- [Task objective] Within the records that follow, determine how many lines include the word "README". State the number and nothing further.

(Before and after images)
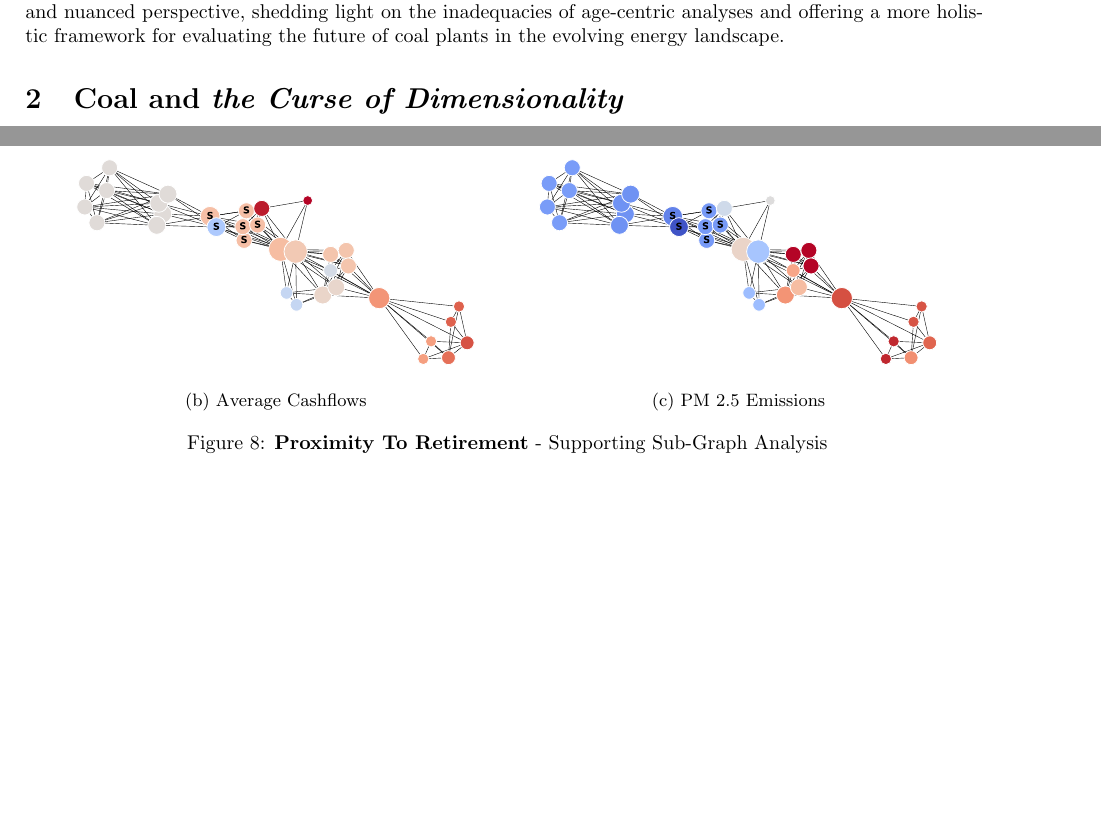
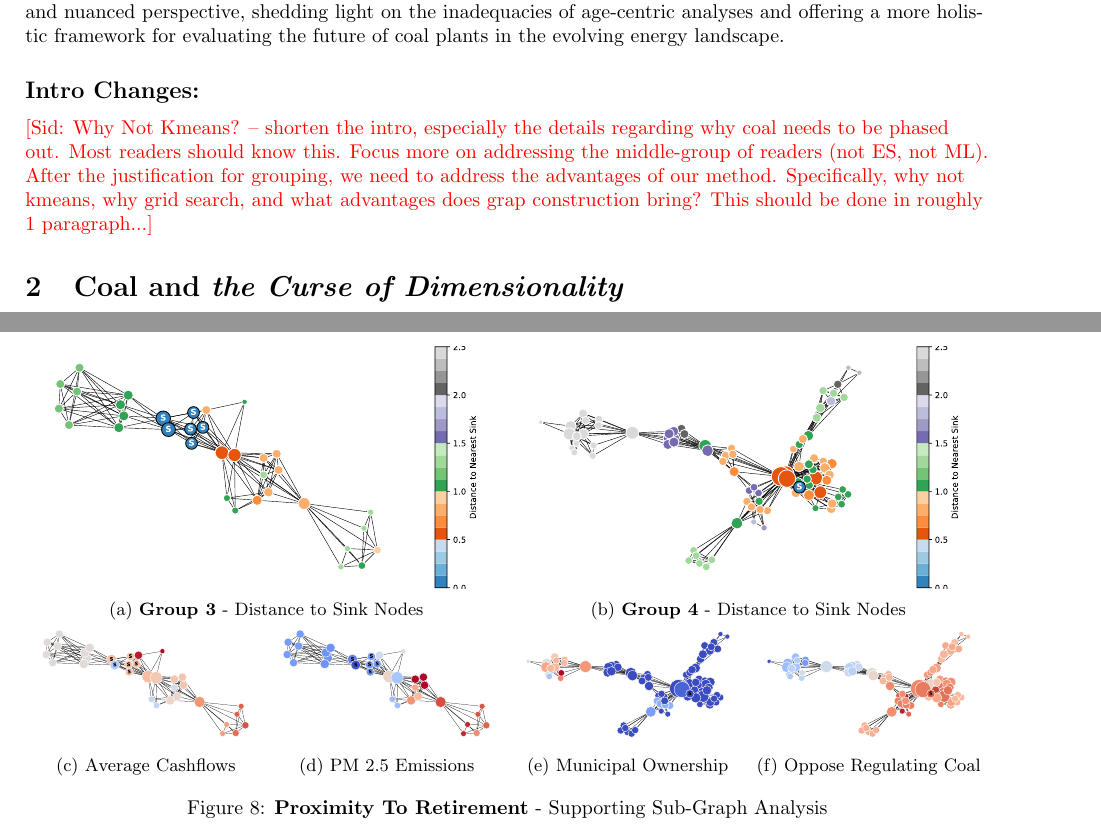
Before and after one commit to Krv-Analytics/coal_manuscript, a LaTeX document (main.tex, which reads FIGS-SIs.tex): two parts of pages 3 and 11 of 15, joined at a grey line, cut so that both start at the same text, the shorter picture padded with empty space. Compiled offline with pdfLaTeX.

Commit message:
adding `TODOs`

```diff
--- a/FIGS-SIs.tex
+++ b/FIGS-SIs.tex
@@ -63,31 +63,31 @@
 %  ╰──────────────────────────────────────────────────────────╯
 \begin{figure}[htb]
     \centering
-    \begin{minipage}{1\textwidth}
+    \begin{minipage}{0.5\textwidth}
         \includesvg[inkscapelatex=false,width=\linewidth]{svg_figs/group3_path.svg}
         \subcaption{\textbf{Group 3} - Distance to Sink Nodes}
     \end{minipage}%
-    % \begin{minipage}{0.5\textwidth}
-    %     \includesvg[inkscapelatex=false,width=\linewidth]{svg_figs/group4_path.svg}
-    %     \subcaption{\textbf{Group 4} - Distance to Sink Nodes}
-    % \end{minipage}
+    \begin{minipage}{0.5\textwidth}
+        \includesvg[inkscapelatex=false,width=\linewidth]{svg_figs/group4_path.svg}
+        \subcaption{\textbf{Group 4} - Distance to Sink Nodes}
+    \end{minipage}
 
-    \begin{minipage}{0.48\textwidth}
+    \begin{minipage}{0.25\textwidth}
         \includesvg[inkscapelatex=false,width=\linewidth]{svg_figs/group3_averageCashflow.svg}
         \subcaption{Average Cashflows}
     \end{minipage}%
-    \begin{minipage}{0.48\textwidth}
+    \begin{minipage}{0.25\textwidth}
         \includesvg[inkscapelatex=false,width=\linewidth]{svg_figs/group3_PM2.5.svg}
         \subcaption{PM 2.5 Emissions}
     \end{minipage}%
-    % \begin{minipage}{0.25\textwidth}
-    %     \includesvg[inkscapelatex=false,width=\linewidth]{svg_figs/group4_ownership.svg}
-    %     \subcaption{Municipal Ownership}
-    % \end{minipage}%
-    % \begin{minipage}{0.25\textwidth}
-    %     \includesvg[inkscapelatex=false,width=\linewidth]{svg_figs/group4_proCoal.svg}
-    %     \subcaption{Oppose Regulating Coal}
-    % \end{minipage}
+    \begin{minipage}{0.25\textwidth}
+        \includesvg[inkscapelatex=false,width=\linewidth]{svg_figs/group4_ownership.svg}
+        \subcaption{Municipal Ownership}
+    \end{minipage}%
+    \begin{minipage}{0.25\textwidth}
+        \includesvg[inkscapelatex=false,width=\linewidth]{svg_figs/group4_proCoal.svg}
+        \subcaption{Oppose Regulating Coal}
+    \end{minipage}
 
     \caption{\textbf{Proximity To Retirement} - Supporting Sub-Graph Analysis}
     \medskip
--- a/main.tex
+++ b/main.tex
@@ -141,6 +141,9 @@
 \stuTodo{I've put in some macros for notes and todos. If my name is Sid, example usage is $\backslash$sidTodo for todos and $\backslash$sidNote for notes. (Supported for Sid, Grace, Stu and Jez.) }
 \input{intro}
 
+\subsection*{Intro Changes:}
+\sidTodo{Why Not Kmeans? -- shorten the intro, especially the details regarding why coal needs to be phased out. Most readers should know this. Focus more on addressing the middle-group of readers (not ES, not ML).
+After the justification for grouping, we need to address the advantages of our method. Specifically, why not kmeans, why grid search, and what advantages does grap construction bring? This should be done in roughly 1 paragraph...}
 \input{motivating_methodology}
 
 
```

* * *

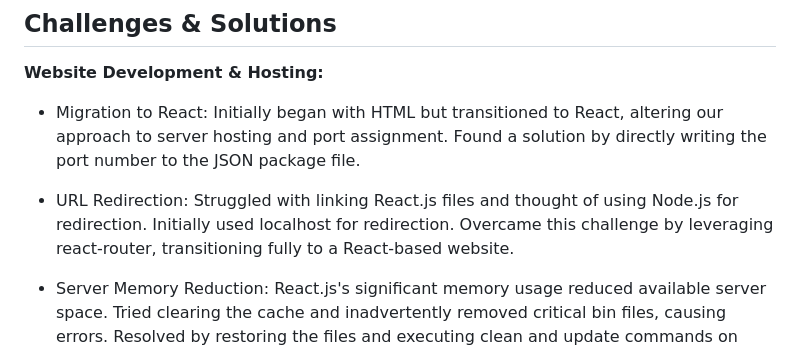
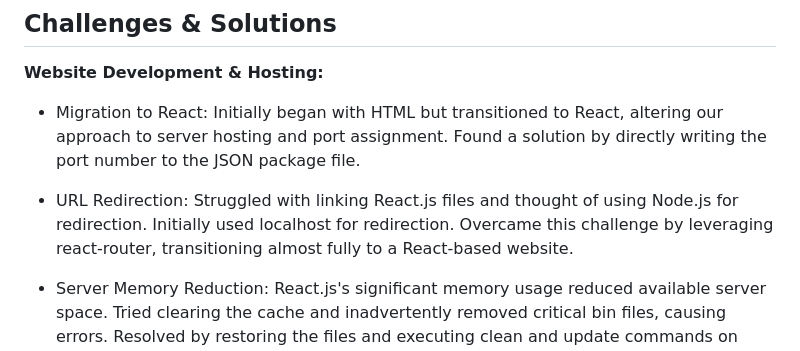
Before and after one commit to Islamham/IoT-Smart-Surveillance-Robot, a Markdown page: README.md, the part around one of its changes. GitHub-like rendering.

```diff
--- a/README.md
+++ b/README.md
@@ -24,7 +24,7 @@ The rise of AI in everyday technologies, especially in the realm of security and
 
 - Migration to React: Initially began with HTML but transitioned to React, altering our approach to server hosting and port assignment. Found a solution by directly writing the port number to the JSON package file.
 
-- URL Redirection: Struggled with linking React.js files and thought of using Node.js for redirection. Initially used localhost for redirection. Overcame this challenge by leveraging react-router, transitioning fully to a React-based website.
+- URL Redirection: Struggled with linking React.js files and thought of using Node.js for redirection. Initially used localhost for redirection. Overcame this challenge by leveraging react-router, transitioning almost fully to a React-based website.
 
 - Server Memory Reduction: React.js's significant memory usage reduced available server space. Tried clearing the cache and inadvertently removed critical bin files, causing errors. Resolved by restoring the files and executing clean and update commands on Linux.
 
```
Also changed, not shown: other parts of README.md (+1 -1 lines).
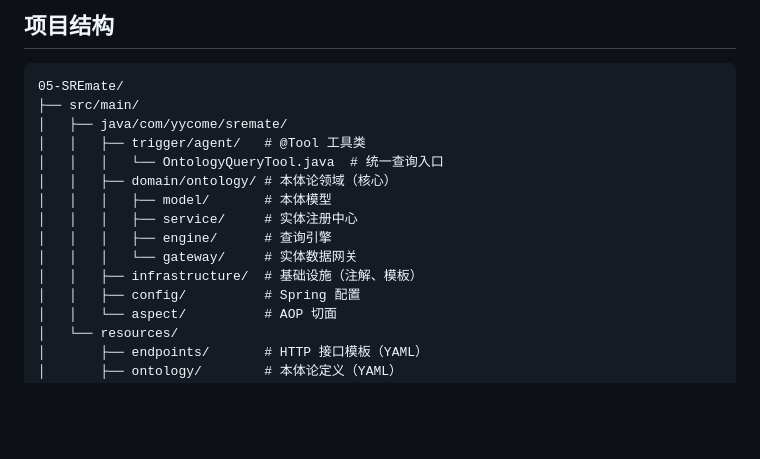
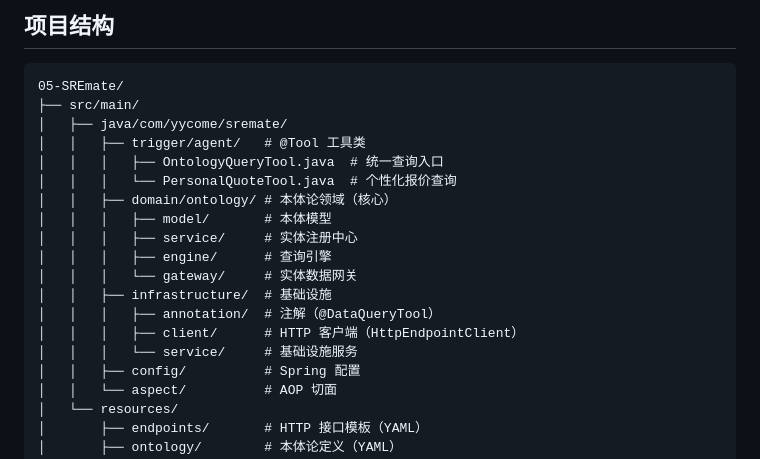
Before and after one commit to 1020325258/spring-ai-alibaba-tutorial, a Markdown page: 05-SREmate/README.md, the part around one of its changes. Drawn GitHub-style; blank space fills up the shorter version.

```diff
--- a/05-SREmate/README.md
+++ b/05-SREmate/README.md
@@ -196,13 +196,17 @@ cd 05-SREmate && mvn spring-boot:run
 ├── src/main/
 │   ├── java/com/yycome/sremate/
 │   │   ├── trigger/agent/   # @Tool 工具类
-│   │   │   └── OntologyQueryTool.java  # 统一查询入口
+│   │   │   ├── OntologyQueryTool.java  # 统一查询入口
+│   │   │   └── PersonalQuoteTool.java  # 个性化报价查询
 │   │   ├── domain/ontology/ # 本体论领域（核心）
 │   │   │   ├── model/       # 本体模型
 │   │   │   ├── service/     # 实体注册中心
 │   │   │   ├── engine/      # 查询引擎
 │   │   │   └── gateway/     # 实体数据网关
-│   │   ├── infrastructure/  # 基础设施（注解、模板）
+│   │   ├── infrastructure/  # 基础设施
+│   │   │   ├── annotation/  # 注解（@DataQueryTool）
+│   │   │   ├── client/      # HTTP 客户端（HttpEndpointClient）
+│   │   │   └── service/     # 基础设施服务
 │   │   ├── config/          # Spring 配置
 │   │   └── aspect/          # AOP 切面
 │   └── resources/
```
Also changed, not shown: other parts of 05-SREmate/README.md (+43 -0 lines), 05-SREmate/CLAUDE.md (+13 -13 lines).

- [Output for this task] 8